Photo by Masahiro Saito
I was talking to some of the Fujirock Express team a few days ago and we all felt like the week which had passed between the festival beginning and the day we met up again had seemed like an eternity. I get the impression that much may be true for many who attended the festival: time goes all wonky when you’re having fun. Three days fly by pretty quickly when you’re raging it up down the front of the Green Stage for the Red Hot Chili Peppers, running between stages to catch all those artists you want to see, or just passed out unconscious in the shade up near the Orange Court. Similarly, that early morning uphill hike to your tent seems interminable when you’ve been on your feet all day. It all fades away as real life sucks us unwillingly back in to the daily humdrum, and those days of sunshine, dust and beer become a mishmash of standout images. Luckily, the Fujirock Express team were in action all weekend catching the spectacle so we’ve got an account of the whole festival for you to reminisce with.
Since the festival’s tempestuous inception at the foot of the eponymous mountain in 1997 music fans in Japan have been treated one of the biggest and best ranges of music available in Asia. It’s reputation for inclement weather has never gone away, but this year Fuji Rock was blessed with a glorious weekend of sunshine. On the downside, most people left with a cough and half a field of dust up their noses – getting back to the fetid city air must have felt much like a consumptive’s trip to the seaside.
While the weather was good, so too was the music. Although some may complain that the festival line-up is not the huge draw it once may have been, what cannot be denied is that there is something for everyone here, and this year felt particularly broad and surprising in scope.
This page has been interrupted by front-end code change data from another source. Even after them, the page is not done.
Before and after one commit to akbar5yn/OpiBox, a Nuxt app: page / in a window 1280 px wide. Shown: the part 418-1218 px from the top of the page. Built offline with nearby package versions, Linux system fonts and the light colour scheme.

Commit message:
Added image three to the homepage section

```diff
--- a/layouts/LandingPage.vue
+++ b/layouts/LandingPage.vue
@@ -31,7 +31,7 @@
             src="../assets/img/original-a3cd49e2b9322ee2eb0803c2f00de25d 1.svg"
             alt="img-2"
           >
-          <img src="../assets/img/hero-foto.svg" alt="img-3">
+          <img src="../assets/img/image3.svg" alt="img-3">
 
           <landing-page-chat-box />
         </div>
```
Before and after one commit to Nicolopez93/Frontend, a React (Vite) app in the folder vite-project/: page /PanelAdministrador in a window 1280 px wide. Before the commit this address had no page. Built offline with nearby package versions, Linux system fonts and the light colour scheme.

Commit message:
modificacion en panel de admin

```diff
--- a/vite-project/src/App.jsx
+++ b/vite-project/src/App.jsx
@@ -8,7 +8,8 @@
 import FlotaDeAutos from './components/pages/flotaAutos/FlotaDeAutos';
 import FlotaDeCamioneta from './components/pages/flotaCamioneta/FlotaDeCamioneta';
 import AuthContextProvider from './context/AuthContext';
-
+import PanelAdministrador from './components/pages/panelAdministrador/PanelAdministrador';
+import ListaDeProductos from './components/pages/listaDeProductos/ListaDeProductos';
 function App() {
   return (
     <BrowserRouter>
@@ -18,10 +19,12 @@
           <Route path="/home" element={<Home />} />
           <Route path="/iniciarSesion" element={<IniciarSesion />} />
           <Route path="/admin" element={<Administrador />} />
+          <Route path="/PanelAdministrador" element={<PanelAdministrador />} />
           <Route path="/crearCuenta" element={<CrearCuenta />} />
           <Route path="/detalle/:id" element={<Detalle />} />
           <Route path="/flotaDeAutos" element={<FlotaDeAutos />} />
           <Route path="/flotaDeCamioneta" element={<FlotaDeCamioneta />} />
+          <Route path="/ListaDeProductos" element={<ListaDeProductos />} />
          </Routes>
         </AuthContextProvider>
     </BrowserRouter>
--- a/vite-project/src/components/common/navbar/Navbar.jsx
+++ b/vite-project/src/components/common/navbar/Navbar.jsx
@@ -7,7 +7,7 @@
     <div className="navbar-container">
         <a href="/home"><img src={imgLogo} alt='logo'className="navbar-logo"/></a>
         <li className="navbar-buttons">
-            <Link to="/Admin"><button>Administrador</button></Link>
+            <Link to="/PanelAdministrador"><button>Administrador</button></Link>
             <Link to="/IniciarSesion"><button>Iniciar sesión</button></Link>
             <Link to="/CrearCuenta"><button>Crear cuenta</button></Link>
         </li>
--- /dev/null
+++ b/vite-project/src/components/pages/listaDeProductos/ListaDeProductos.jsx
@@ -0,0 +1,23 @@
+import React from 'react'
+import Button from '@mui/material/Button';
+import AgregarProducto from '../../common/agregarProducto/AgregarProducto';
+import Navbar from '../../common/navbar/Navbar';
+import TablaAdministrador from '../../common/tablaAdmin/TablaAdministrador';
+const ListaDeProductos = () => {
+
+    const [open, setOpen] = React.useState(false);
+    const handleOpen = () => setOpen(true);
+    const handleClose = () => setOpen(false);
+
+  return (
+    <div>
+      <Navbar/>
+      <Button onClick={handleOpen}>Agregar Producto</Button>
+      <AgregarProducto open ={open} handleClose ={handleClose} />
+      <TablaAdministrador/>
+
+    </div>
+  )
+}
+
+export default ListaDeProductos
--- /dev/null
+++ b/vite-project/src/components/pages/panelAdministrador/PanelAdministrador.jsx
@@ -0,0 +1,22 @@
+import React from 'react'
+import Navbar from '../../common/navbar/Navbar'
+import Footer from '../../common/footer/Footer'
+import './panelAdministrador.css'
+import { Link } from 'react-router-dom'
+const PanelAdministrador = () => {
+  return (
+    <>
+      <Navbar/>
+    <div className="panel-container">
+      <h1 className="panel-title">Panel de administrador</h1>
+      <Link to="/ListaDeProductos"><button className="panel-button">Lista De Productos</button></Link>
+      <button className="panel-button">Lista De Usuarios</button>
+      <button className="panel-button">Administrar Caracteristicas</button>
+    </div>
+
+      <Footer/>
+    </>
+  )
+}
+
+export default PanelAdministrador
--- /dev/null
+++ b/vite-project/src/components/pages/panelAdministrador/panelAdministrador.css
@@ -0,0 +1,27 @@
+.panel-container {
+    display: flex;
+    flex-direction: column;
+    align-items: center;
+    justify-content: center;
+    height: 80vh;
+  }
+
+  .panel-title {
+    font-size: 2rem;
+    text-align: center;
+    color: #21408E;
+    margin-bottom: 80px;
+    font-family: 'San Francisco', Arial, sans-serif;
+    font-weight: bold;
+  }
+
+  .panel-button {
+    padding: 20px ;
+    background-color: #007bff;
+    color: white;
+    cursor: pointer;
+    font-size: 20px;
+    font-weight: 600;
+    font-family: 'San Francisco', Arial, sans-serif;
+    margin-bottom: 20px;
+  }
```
Not only was was the festival celebrating its own birth, there were other anniversaries, resurrections, beginnings and endings taking place around the site. San Francisco funksters Con Brio made their Fuji Rock debut (and certainly not their last appearance), while Valencian ska-punk band La Gossa Sorda made a memorable first and last performance as they disband after 19 years together. At the opposite end of things, Jump With Joey made one of their first appearances together for the first time in 17 years. Meanwhile, the festival was aging in good company this year as both Travis and Ego-Wrappin’ are also celebrating their 20th years together.
So, now Fuji Rock has made a kind of full-circle with the return of 1997’s acts like Beck, the Chili Peppers and Lee “Scratch” Perry, where do we go from here? We members of the E-team have no idea, but we will be back next year to bring you all the action from Naeba. In the meantime, you can keep an eye on our Facebook page for English updates and the Fujirockers Blog.
See you next year!